Your instructions => Gather all lines in the entries below that include the word "Entradas".

[Records from a dataset]
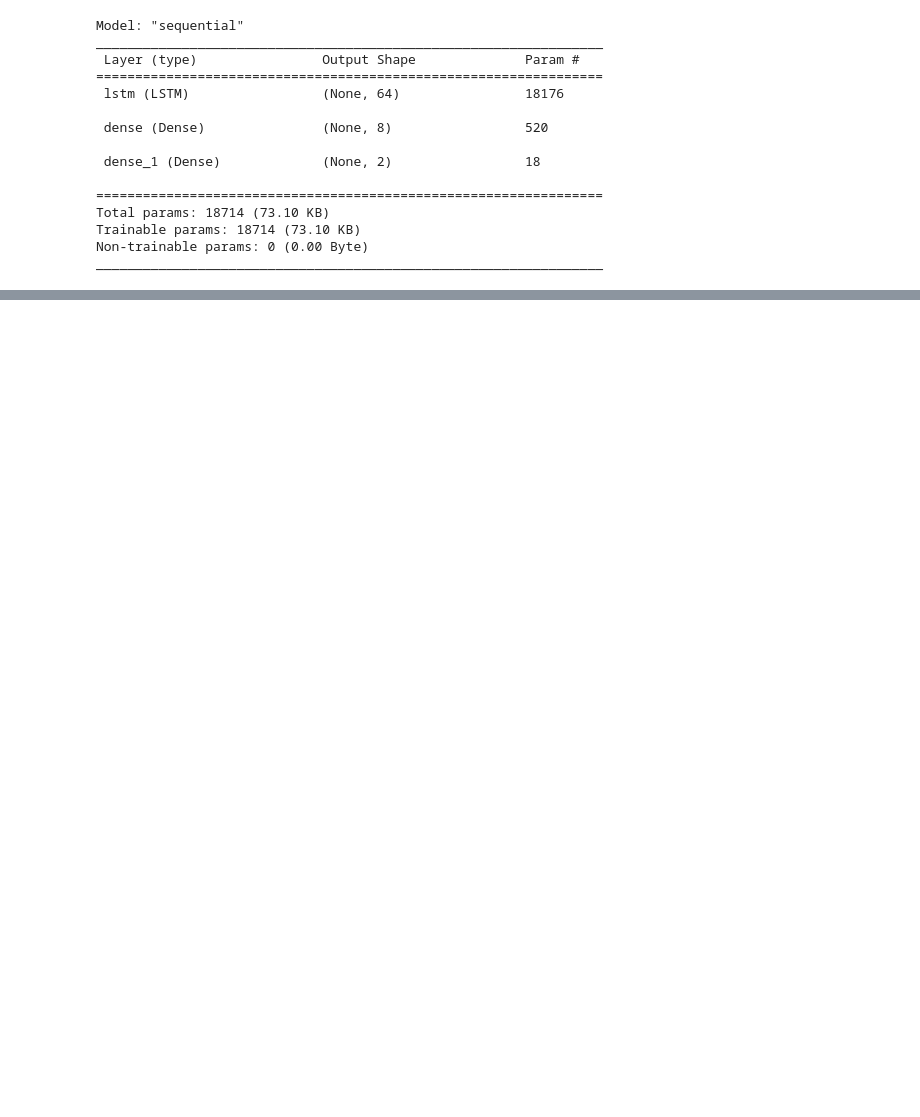
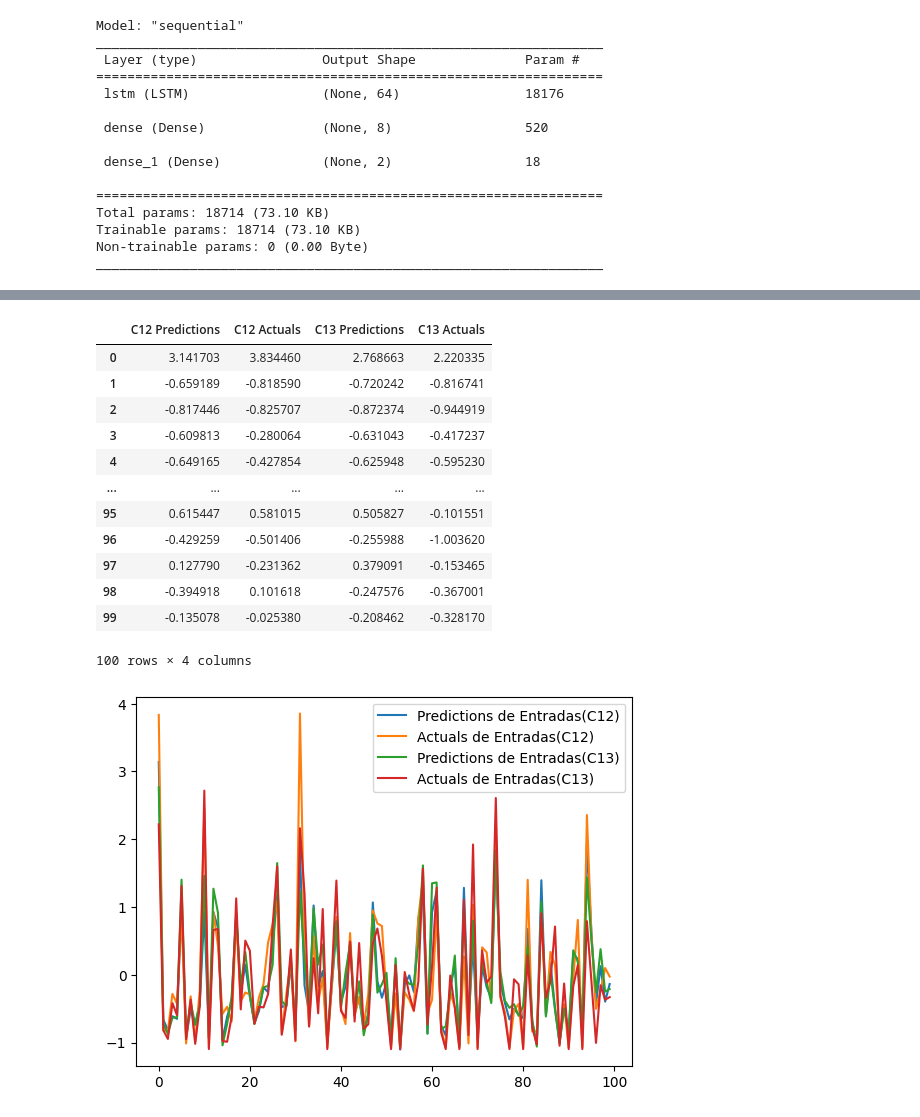
Before and after one commit to a-proenca/LAD, a Jupyter notebook: LAD_FINAL.ipynb, the cells around one changed output, grey strips where cells are left out. Drawn from its saved outputs; the diff is of its cells as text; code cells hidden in the pictures; blank space fills up the shorter version.

```diff
--- a/LAD_FINAL.ipynb
+++ b/LAD_FINAL.ipynb
@@ -383,7 +376,7 @@ Trainable params: 18705 (73.07 KB)
 Non-trainable params: 0 (0.00 Byte)
 _________________________________________________________________
 # %%
-cp = ModelCheckpoint('model/', save_best_only=True)
-model.compile(optimizer='adam', loss='mean_squared_error')
+#cp = ModelCheckpoint('model/', save_best_only=True)
+#model.compile(loss=MeanSquaredError(),optimizer=Adam(learning_rate=0.01), metrics=[RootMeanSquaredError()])
 # %%
-model.fit(X_train,Y_train,validation_data=(X_val,Y_val), epochs=10, callbacks=[cp])
+#model.fit(X_train,Y_train,validation_data=(X_val,Y_val), epochs=10, callbacks=[cp])
@@ -498,0 +524,22 @@ KeyboardInterrupt:
+# %%
+def plot_predictions2(model, X, Y, start=0, end=100):
+    predictions = model.predict(X)
+    c12_preds, c13_preds = predictions[:, 0], predictions[:, 1]
+    c12_actuals, c13_actuals = Y[:, 0], Y[:, 1]
+
+    df = pd.DataFrame(data={'C12 Predictions': c12_preds,
+                            'C12 Actuals': c12_actuals,
+                            'C13 Predictions': c13_preds,
+                            'C13 Actuals': c13_actuals
+                            })
+
+    plt.plot(df['C12 Predictions'][start:end], label='Predictions de Entradas(C12)')
+    plt.plot(df['C12 Actuals'][start:end], label='Actuals de Entradas(C12)')
+    plt.plot(df['C13 Predictions'][start:end], label='Predictions de Entradas(C13)')
+    plt.plot(df['C13 Actuals'][start:end], label='Actuals de Entradas(C13)')
+    plt.legend()
+
+    return df[start:end]
+# %%
+plot_predictions2(model2,X_testV2,Y_testV2)
+# %% [output]
@@ -498,0 +547,14 @@ KeyboardInterrupt:
+|  | C12 Predictions | C12 Actuals | C13 Predictions | C13 Actuals |
+| 0 | 3.141703 | 3.834460 | 2.768663 | 2.220335 |
+| 1 | -0.659189 | -0.818590 | -0.720242 | -0.816741 |
+| 2 | -0.817446 | -0.825707 | -0.872374 | -0.944919 |
+| 3 | -0.609813 | -0.280064 | -0.631043 | -0.417237 |
+| 4 | -0.649165 | -0.427854 | -0.625948 | -0.595230 |
+| ... | ... | ... | ... | ... |
+| 95 | 0.615447 | 0.581015 | 0.505827 | -0.101551 |
+| 96 | -0.429259 | -0.501406 | -0.255988 | -1.003620 |
+| 97 | 0.127790 | -0.231362 | 0.379091 | -0.153465 |
+| 98 | -0.394918 | 0.101618 | -0.247576 | -0.367001 |
+| 99 | -0.135078 | -0.025380 | -0.208462 | -0.328170 |
+100 rows × 4 columns
+[figure, added]
```
Also changed, not shown: parts of 18 cells of this notebook.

Answer area =>
+    plt.plot(df['C12 Predictions'][start:end], label='Predictions de Entradas(C12)')
+    plt.plot(df['C12 Actuals'][start:end], label='Actuals de Entradas(C12)')
+    plt.plot(df['C13 Predictions'][start:end], label='Predictions de Entradas(C13)')
+    plt.plot(df['C13 Actuals'][start:end], label='Actuals de Entradas(C13)')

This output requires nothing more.